A Nottingham landlord who failed to licence his property has been ordered to pay back over £5,000 in rent.

Mr Michael Convery, from Belfast, Northern Ireland, has been told he has to repay Nottingham City Council the sum of £5,644.98 for Housing Benefits he was paid in rent for a property in Berridge that was operating without a Selective Licence.

On 25 January 2021, the First-tier Tribunal (Property Chamber) ordered Mr Convery to repay £5,644.98 by way of a rent repayment order, pursuant to section 43 of the Housing and Planning Act 2016.
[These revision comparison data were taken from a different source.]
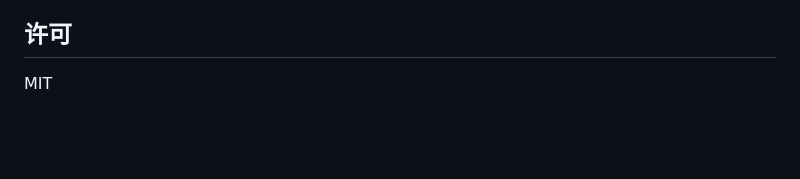
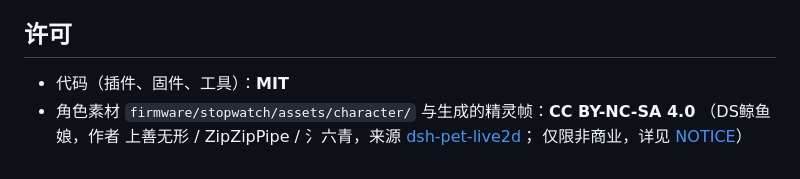
Before and after one commit to odysliu/dsh-ext, a Markdown page: README.md, the part around the change. Drawn GitHub-style; blank space fills up the shorter version.

```diff
--- a/README.md
+++ b/README.md
@@ -97,4 +97,7 @@ node tools/fake-device.mjs           # 模拟一块手表，自动接受/拒绝
 
 ## 许可
 
-MIT
+- 代码（插件、固件、工具）：**MIT**
+- 角色素材 `firmware/stopwatch/assets/character/` 与生成的精灵帧：**CC BY-NC-SA 4.0**
+  （DS鲸鱼娘，作者 上善无形 / ZipZipPipe / 氵六青，来源 [dsh-pet-live2d](https://github.com/A8Chann/dsh-pet-live2d)；
+  仅限非商业，详见 [NOTICE](firmware/stopwatch/assets/character/NOTICE.md)）
```
Also changed, not shown: tools/bake-live2d/README.md (added, +38 -0 lines), docs/character/device.png (added), 16 other files.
A rent repayment orders (RRO) is an order made by the First-tier Tribunal requiring a landlord to repay a specified amount of rent to either the tenant or local housing authority. If the tenant paid their rent themselves, then the rent must be paid to the tenant. If the rent was paid through housing benefit or through the housing element of Universal Credit, then the rent must be repaid to the local housing authority.

The Housing Act 2004 introduced RRO’s to cover situations where the landlord of a property had failed to obtain a license for a property that was required to be licenced. RRO’s were extended through the Housing and Planning Act 2016 to cover a much wider range of offences.

Councillor Linda Woodings, Portfolio Holder for Planning, Housing and Heritage at Nottingham City Council, said: “It is a legal requirement for a property to be licensed if it’s in an area covered by Selective Licensing. We will try to work with landlords to make sure they are licensed, but sometimes landlords don’t engage and we have to take the appropriate action.

“Mr Convery took Housing Benefit money, which is benefit money we give to tenants to pay their rent. He was not entitled to this as his property was not licenced. I would encourage all landlords and agents to make sure their properties are licensed. It is better to work with us, than for us to have to come and find you.”